* [PROBLEM STATEMENT]
Copy out each line of the entries below in which the string "chuawj" appears.

[Collected data entries]
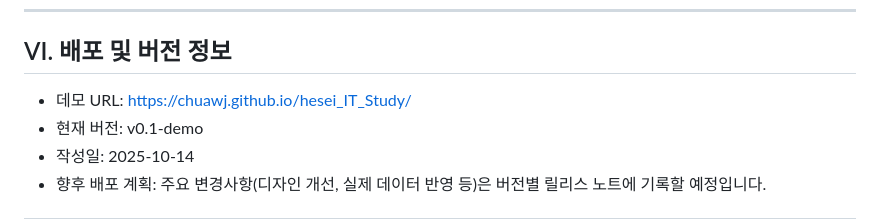
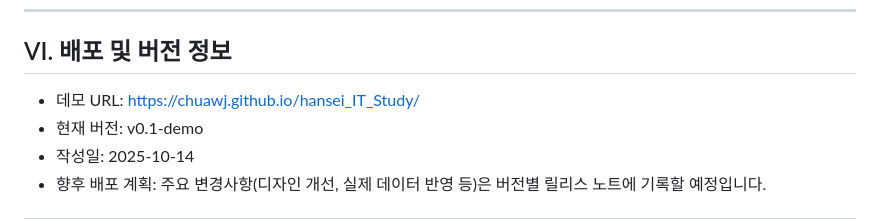
Before and after one commit to chuawj/hansei_IT_Study, a Markdown page: README.md, the part around the change. GitHub-like rendering.

```diff
--- a/README.md
+++ b/README.md
@@ -107,7 +107,7 @@
 
 ## VI. 배포 및 버전 정보
 
-- 데모 URL: https://chuawj.github.io/hesei_IT_Study/
+- 데모 URL: https://chuawj.github.io/hansei_IT_Study/
 - 현재 버전: v0.1-demo
 - 작성일: 2025-10-14
 - 향후 배포 계획: 주요 변경사항(디자인 개선, 실제 데이터 반영 등)은 버전별 릴리스 노트에 기록할 예정입니다.
```
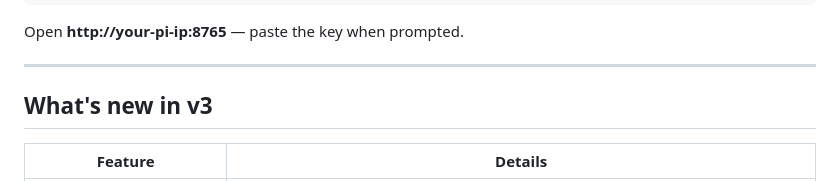
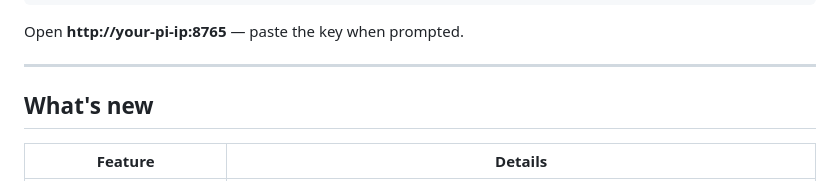
Before and after one commit to piklz/prestoback, a Markdown page: README.md, the part around the change. GitHub-like rendering.

Commit message:
test updater

```diff
--- a/README.md
+++ b/README.md
@@ -20,7 +20,7 @@ Open **http://your-pi-ip:8765** — paste the key when prompted.
 
 ---
 
-## What's new in v3
+## What's new
 
 | Feature | Details |
 |---|---|
```
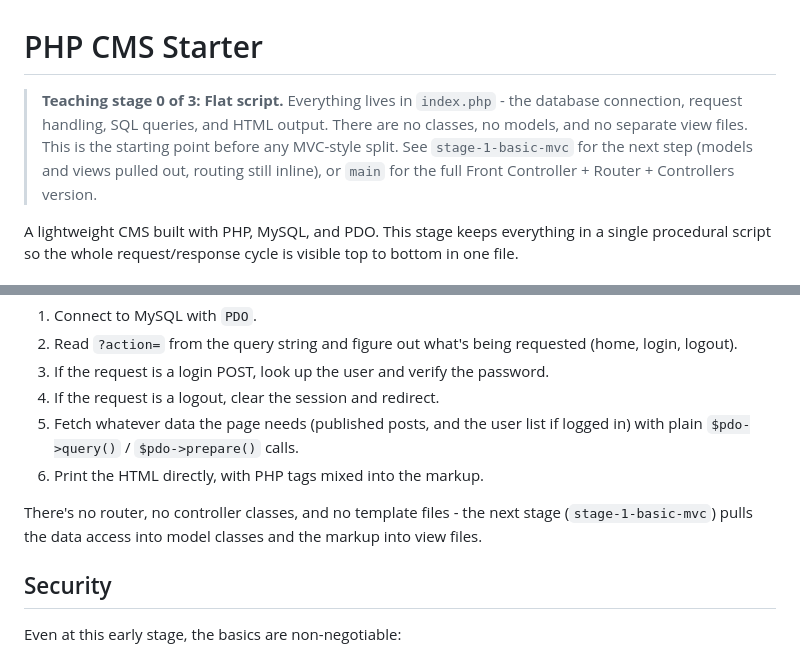
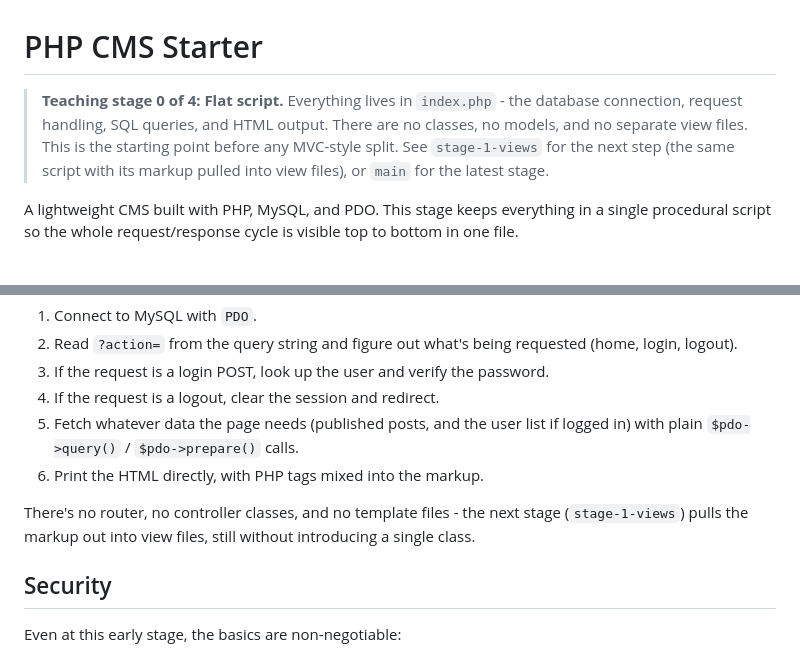
Before and after one commit to imagewize/php-newbie, a Markdown page: README.md, 2 parts joined by grey strips. Rendered like a GitHub page.

Commit message:
Renumber stage 0 header and point it at stage-1-views

```diff
--- a/README.md
+++ b/README.md
@@ -1,6 +1,6 @@
 # PHP CMS Starter
 
-> **Teaching stage 0 of 3: Flat script.** Everything lives in `index.php` - the database connection, request handling, SQL queries, and HTML output. There are no classes, no models, and no separate view files. This is the starting point before any MVC-style split. See `stage-1-basic-mvc` for the next step (models and views pulled out, routing still inline), or `main` for the full Front Controller + Router + Controllers version.
+> **Teaching stage 0 of 4: Flat script.** Everything lives in `index.php` - the database connection, request handling, SQL queries, and HTML output. There are no classes, no models, and no separate view files. This is the starting point before any MVC-style split. See `stage-1-views` for the next step (the same script with its markup pulled into view files), or `main` for the latest stage.
 
 A lightweight CMS built with PHP, MySQL, and PDO. This stage keeps everything in a single procedural script so the whole request/response cycle is visible top to bottom in one file.
 
@@ -121,7 +121,7 @@ Use the demo credentials:
 5. Fetch whatever data the page needs (published posts, and the user list if logged in) with plain `$pdo->query()` / `$pdo->prepare()` calls.
 6. Print the HTML directly, with PHP tags mixed into the markup.
 
-There's no router, no controller classes, and no template files - the next stage (`stage-1-basic-mvc`) pulls the data access into model classes and the markup into view files.
+There's no router, no controller classes, and no template files - the next stage (`stage-1-views`) pulls the markup out into view files, still without introducing a single class.
 
 ## Security
 
```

* [OUTPUT BELOW]
Before and after one commit to chuawj/hansei_IT_Study, a Markdown page: README.md, the part around the change. GitHub-like rendering.
-- 데모 URL: https://chuawj.github.io/hesei_IT_Study/
+- 데모 URL: https://chuawj.github.io/hansei_IT_Study/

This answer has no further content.